For this study, which appears in the open-access journal PLoS One, Valenzuela and colleagues examined the brains of 11 dog breeds and found great variation in the size and shape of their skulls. The breeds with shorter snouts had brains that rotated forward by as much as 15 degrees over the generations, the scientists say. That means that the olfactory lobe, as well as other parts  of these dogs‘ brains, has shifted position and shape because humans guided their evolution through domestication.

Valenzuela says that in particular humans might have altered the dogs’ rostral migratory stream, or RMS, a connection in the brain that’s important for the sense of smell.

“The RMS starts very deep in the middle of the brain and traces a very predictable path to the olfactory bulb…. Since the olfactory bulb has moved in brachycephalic [short-snouted] dogs, you’d expect to see a change in the course of the RMS, or it may be disregulated” [National Geographic].

The researchers don’t know yet how much the brain changes affect the dogs and their world of smell. But they say the differences in brain size are another surprise showing how diverse dogs can be.

As Dr. Valanzuela explains, the most astounding thing is that dogs’ brains can actually handle such huge differences in the shapes of the skulls that house them. Dogs have already shown unprecedented levels of variety in their different physical breeds, but the variation in brain organization is an even more fundamental and thus more incredible form of diversity across the species [io9].

Related Content:
DISCOVER: Ascent of the Dog
80beats: Dogs Think Like Babies, While Wolves Think for Themselves
80beats: CSI Canine: Dog DNA Can Help Cops Nab Dog-Fight Criminals
80beats: Men & Dogs First Became Best Friends in the Middle East
80beats: Revealed: The Genetic Secret of the Dachshund’s Stubby Legs
80beats: Hairless Dogs Give up the Genetic Secret of Their Bald Glory

Image: Wikimedia Commons

CATEGORIZED UNDER: Living World, Mind & Brain

Discover's Newsletter

Sign up to get the latest science news delivered weekly right to your inbox!

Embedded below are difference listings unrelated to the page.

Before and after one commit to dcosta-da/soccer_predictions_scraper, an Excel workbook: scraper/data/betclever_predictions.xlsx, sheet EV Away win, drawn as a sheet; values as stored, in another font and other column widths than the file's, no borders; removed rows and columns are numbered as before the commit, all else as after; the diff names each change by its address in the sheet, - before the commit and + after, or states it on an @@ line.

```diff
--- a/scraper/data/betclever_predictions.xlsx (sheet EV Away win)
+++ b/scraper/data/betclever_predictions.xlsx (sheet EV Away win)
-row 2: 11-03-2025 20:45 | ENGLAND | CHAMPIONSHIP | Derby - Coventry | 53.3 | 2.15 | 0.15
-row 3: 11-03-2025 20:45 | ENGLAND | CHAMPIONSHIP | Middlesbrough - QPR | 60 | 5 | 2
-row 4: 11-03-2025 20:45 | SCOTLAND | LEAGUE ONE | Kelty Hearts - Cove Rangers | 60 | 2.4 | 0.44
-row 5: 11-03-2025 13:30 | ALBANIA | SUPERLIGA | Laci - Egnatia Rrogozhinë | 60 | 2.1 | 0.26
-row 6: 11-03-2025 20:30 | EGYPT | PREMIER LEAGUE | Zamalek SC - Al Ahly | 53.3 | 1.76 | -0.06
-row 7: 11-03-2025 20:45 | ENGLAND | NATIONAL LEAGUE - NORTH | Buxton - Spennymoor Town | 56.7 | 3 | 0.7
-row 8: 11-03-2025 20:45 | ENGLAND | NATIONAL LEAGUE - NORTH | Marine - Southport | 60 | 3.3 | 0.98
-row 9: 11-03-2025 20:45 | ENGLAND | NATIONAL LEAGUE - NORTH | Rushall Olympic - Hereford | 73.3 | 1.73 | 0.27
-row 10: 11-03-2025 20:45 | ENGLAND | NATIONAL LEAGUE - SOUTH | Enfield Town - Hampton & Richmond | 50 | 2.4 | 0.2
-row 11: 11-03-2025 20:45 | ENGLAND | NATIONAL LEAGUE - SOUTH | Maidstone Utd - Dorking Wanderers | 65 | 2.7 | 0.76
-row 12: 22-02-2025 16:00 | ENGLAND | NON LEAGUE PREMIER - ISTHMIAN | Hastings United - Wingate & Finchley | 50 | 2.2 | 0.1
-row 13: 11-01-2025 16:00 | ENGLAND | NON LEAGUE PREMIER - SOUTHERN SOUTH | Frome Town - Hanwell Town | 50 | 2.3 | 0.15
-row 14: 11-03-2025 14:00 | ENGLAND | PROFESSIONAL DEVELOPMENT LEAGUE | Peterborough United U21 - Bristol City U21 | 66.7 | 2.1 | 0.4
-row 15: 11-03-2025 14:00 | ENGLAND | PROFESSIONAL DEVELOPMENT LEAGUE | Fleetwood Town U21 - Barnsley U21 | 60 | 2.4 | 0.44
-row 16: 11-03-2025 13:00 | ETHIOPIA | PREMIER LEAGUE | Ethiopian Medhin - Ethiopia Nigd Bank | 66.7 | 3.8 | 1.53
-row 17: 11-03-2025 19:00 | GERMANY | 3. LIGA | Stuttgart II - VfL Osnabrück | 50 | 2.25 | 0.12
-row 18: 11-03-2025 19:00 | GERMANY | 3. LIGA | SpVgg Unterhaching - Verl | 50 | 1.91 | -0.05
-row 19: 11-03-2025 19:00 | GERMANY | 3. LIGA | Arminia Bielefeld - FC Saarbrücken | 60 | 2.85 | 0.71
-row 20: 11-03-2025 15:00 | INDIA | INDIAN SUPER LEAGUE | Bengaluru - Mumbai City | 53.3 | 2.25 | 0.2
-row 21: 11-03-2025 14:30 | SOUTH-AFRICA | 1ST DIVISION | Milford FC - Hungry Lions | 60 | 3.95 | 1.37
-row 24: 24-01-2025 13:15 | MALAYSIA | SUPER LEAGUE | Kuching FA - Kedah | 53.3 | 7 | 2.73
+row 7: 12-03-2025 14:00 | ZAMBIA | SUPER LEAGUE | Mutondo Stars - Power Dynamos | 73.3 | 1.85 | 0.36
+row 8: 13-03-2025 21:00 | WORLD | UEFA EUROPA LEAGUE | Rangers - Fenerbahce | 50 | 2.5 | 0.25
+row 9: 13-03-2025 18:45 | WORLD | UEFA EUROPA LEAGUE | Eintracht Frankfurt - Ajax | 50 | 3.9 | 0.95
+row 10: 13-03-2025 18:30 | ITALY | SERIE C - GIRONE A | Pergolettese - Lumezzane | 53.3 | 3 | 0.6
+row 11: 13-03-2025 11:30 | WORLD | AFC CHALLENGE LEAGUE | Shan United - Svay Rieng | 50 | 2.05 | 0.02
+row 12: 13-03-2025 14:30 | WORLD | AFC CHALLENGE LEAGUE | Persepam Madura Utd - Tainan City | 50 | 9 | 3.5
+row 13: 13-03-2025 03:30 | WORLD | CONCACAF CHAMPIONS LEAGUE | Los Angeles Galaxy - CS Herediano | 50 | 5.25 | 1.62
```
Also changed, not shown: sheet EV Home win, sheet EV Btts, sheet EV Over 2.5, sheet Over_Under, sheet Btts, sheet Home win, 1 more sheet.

80beats is DISCOVER's news aggregator, weaving together the choicest tidbits from the best articles covering the day's most compelling topics.

See More

Collapse bottom bar